TASK TO COMPLETE: Return every record below exactly as given.

(DATA TO PROCESS begins)

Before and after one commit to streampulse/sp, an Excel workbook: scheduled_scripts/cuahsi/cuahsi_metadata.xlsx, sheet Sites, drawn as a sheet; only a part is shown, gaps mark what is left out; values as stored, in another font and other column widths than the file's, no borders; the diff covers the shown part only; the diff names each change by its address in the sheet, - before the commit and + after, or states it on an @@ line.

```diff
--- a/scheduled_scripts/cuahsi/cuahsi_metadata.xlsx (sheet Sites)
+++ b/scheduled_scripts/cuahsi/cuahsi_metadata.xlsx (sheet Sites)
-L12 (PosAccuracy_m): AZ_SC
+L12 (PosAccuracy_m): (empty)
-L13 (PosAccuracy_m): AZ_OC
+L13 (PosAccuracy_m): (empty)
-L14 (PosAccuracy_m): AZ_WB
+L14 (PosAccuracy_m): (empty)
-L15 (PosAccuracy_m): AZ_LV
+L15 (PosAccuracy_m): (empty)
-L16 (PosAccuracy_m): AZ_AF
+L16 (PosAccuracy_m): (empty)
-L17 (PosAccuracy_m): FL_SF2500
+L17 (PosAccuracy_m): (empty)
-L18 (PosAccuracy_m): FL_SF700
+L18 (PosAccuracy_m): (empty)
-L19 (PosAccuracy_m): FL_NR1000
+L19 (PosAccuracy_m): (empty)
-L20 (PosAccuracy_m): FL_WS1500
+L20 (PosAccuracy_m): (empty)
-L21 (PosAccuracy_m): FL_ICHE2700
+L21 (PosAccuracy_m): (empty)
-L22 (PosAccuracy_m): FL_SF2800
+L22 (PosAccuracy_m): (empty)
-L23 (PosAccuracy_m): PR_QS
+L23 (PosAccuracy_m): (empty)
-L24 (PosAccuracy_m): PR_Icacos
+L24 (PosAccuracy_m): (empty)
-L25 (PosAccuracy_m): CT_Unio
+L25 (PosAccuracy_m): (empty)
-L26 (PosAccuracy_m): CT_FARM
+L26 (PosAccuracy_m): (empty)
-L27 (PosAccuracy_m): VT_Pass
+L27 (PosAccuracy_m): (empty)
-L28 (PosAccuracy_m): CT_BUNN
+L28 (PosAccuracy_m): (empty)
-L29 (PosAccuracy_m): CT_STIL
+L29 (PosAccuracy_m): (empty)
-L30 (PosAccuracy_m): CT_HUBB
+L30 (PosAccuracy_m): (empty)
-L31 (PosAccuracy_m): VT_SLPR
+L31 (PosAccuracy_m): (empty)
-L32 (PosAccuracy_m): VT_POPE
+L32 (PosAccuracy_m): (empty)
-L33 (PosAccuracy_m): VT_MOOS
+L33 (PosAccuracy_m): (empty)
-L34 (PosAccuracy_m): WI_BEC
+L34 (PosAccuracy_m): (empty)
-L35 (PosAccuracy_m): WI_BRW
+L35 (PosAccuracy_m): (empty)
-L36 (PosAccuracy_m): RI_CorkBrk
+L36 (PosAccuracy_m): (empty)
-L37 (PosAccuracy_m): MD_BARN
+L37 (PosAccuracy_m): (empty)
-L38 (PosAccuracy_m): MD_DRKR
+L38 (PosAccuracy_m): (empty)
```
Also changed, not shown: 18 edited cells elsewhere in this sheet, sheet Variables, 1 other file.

(DATA TO PROCESS ends)

OUTPUT OF THE EXERCISE:
Before and after one commit to streampulse/sp, an Excel workbook: scheduled_scripts/cuahsi/cuahsi_metadata.xlsx, sheet Sites, drawn as a sheet; only a part is shown, gaps mark what is left out; values as stored, in another font and other column widths than the file's, no borders; the diff covers the shown part only; the diff names each change by its address in the sheet, - before the commit and + after, or states it on an @@ line.

```diff
--- a/scheduled_scripts/cuahsi/cuahsi_metadata.xlsx (sheet Sites)
+++ b/scheduled_scripts/cuahsi/cuahsi_metadata.xlsx (sheet Sites)
-L12 (PosAccuracy_m): AZ_SC
+L12 (PosAccuracy_m): (empty)
-L13 (PosAccuracy_m): AZ_OC
+L13 (PosAccuracy_m): (empty)
-L14 (PosAccuracy_m): AZ_WB
+L14 (PosAccuracy_m): (empty)
-L15 (PosAccuracy_m): AZ_LV
+L15 (PosAccuracy_m): (empty)
-L16 (PosAccuracy_m): AZ_AF
+L16 (PosAccuracy_m): (empty)
-L17 (PosAccuracy_m): FL_SF2500
+L17 (PosAccuracy_m): (empty)
-L18 (PosAccuracy_m): FL_SF700
+L18 (PosAccuracy_m): (empty)
-L19 (PosAccuracy_m): FL_NR1000
+L19 (PosAccuracy_m): (empty)
-L20 (PosAccuracy_m): FL_WS1500
+L20 (PosAccuracy_m): (empty)
-L21 (PosAccuracy_m): FL_ICHE2700
+L21 (PosAccuracy_m): (empty)
-L22 (PosAccuracy_m): FL_SF2800
+L22 (PosAccuracy_m): (empty)
-L23 (PosAccuracy_m): PR_QS
+L23 (PosAccuracy_m): (empty)
-L24 (PosAccuracy_m): PR_Icacos
+L24 (PosAccuracy_m): (empty)
-L25 (PosAccuracy_m): CT_Unio
+L25 (PosAccuracy_m): (empty)
-L26 (PosAccuracy_m): CT_FARM
+L26 (PosAccuracy_m): (empty)
-L27 (PosAccuracy_m): VT_Pass
+L27 (PosAccuracy_m): (empty)
-L28 (PosAccuracy_m): CT_BUNN
+L28 (PosAccuracy_m): (empty)
-L29 (PosAccuracy_m): CT_STIL
+L29 (PosAccuracy_m): (empty)
-L30 (PosAccuracy_m): CT_HUBB
+L30 (PosAccuracy_m): (empty)
-L31 (PosAccuracy_m): VT_SLPR
+L31 (PosAccuracy_m): (empty)
-L32 (PosAccuracy_m): VT_POPE
+L32 (PosAccuracy_m): (empty)
-L33 (PosAccuracy_m): VT_MOOS
+L33 (PosAccuracy_m): (empty)
-L34 (PosAccuracy_m): WI_BEC
+L34 (PosAccuracy_m): (empty)
-L35 (PosAccuracy_m): WI_BRW
+L35 (PosAccuracy_m): (empty)
-L36 (PosAccuracy_m): RI_CorkBrk
+L36 (PosAccuracy_m): (empty)
-L37 (PosAccuracy_m): MD_BARN
+L37 (PosAccuracy_m): (empty)
-L38 (PosAccuracy_m): MD_DRKR
+L38 (PosAccuracy_m): (empty)
```
Also changed, not shown: 18 edited cells elsewhere in this sheet, sheet Variables, 1 other file.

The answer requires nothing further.